Records from a data collection:
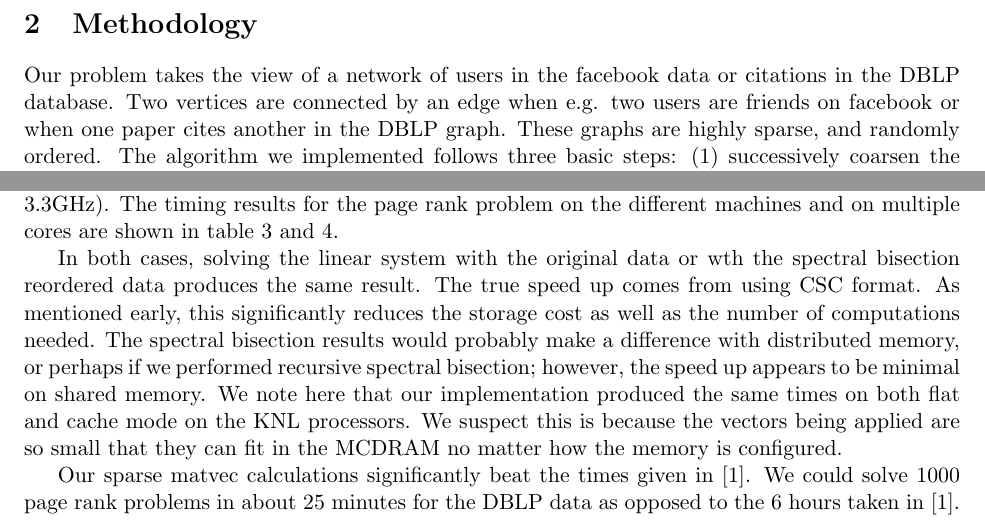
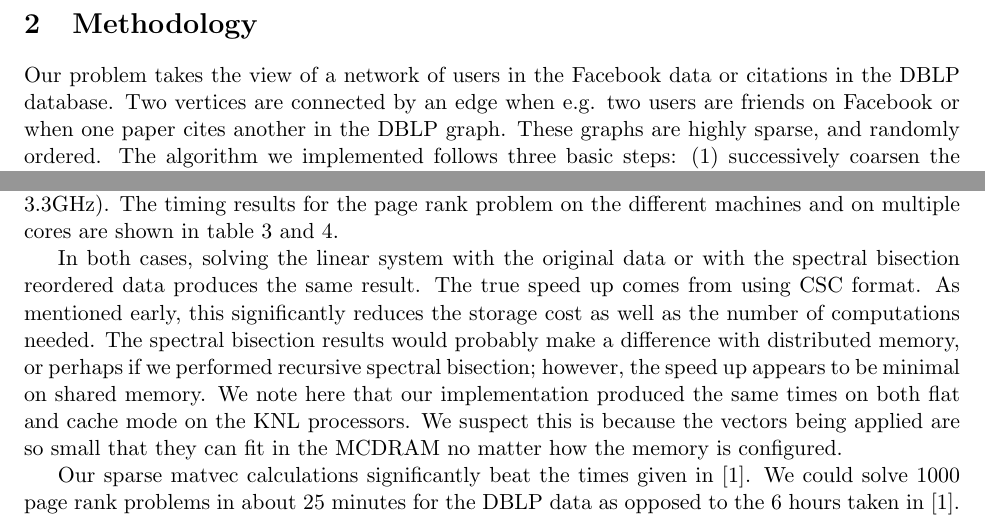
Before and after one commit to timothyas/sparc, a LaTeX document (doc/spicy.tex): two parts of pages 4 and 12 of 14, joined at a grey line, cut so that both start at the same text. Compiled offline with pdfLaTeX.

Commit message:
Fixed names

```diff
--- a/doc/spicy.tex
+++ b/doc/spicy.tex
@@ -129,9 +129,9 @@ we did not find them useful for this particular application.
 
 \section{Methodology}
 
-Our problem takes the view of a network of users in the facebook data or
+Our problem takes the view of a network of users in the Facebook data or
 citations in the DBLP database. Two vertices are connected by an edge when e.g. two
-users are friends on facebook or when one paper cites another in the DBLP graph.
+users are friends on Facebook or when one paper cites another in the DBLP graph.
 These graphs are highly sparse, and randomly ordered.
 The algorithm we implemented follows three basic steps: (1) successively coarsen
 the graph to reduce the number of effective nodes, (2) reorder the graph via
@@ -683,7 +683,7 @@ machines and on multiple cores are shown in table \ref{tab:KNLTIME} and
 \ref{tab:ICESTIME}.
 
 In both cases, solving the linear system with the original data
-or wth the spectral bisection reordered data produces the same result. The true
+or with the spectral bisection reordered data produces the same result. The true
 speed up comes from using CSC format. As mentioned early, this significantly
 reduces the storage cost as well as the number of computations needed. The
 spectral bisection results would probably make a difference with distributed
```
Also changed, not shown: doc/spicy.tex (2 more changed lines), 1 other file.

**Work instruction**:
Copy whichever lines above contain the string "with".

**Written solution**:
Before and after one commit to timothyas/sparc, a LaTeX document (doc/spicy.tex): two parts of pages 4 and 12 of 14, joined at a grey line, cut so that both start at the same text. Compiled offline with pdfLaTeX.
 In both cases, solving the linear system with the original data
+or with the spectral bisection reordered data produces the same result. The true
 spectral bisection results would probably make a difference with distributed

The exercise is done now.